Before-and-after change records:
++++
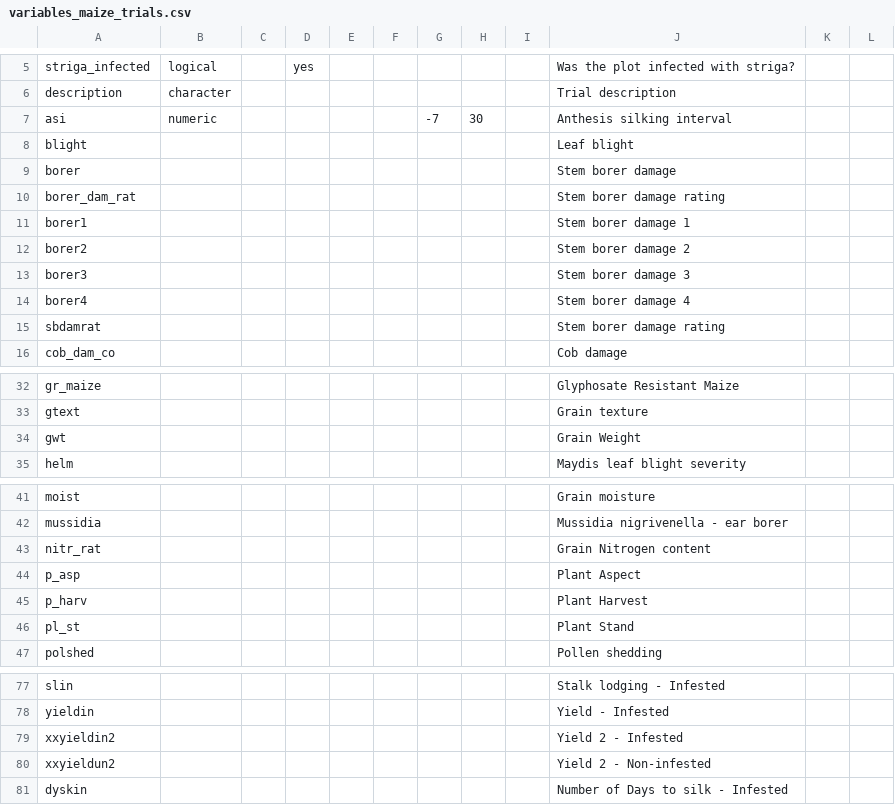
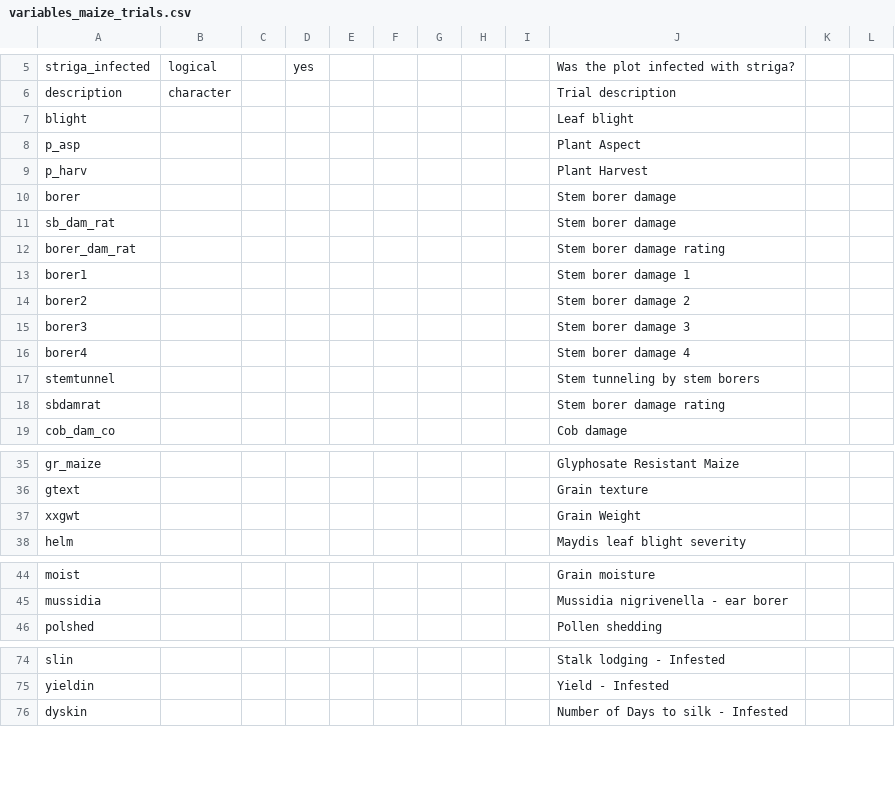
Before and after one commit to reagro/carob, a CSV file: terms/variables_maize_trials.csv, drawn as a sheet; only a part is shown, gaps mark what is left out; removed rows and columns are numbered as before the commit, all else as after; the diff names each change by its address in the sheet, - before the commit and + after, or states it on an @@ line.

```diff
--- a/terms/variables_maize_trials.csv
+++ b/terms/variables_maize_trials.csv
-row 7: asi | numeric |  |  |  |  | -7 | 30 |  | Anthesis silking interval
@@ row 44 moved to row 8: p_asp @@
@@ row 45 moved to row 9: p_harv @@
@@ row 52 moved to row 11: sb_dam_rat @@
@@ row 57 moved to row 17: stemtunnel @@
-A37: gwt
+A37: xxgwt
-row 43: nitr_rat |  |  |  |  |  |  |  |  | Grain Nitrogen content
-row 46: pl_st |  |  |  |  |  |  |  |  | Plant Stand
-row 79: xxyieldin2 |  |  |  |  |  |  |  |  | Yield 2 - Infested
-row 80: xxyieldun2 |  |  |  |  |  |  |  |  | Yield 2 - Non-infested
```
Also changed, not shown: terms/values_method.csv, terms/variables_crop.csv, 5 other files.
++++
— AIM OF THE TASK —
Which lines of the entries above contain the word "Yield"? Copy each of them.

— RESULT OF THE EXERCISE —
-row 79: xxyieldin2 |  |  |  |  |  |  |  |  | Yield 2 - Infested
-row 80: xxyieldun2 |  |  |  |  |  |  |  |  | Yield 2 - Non-infested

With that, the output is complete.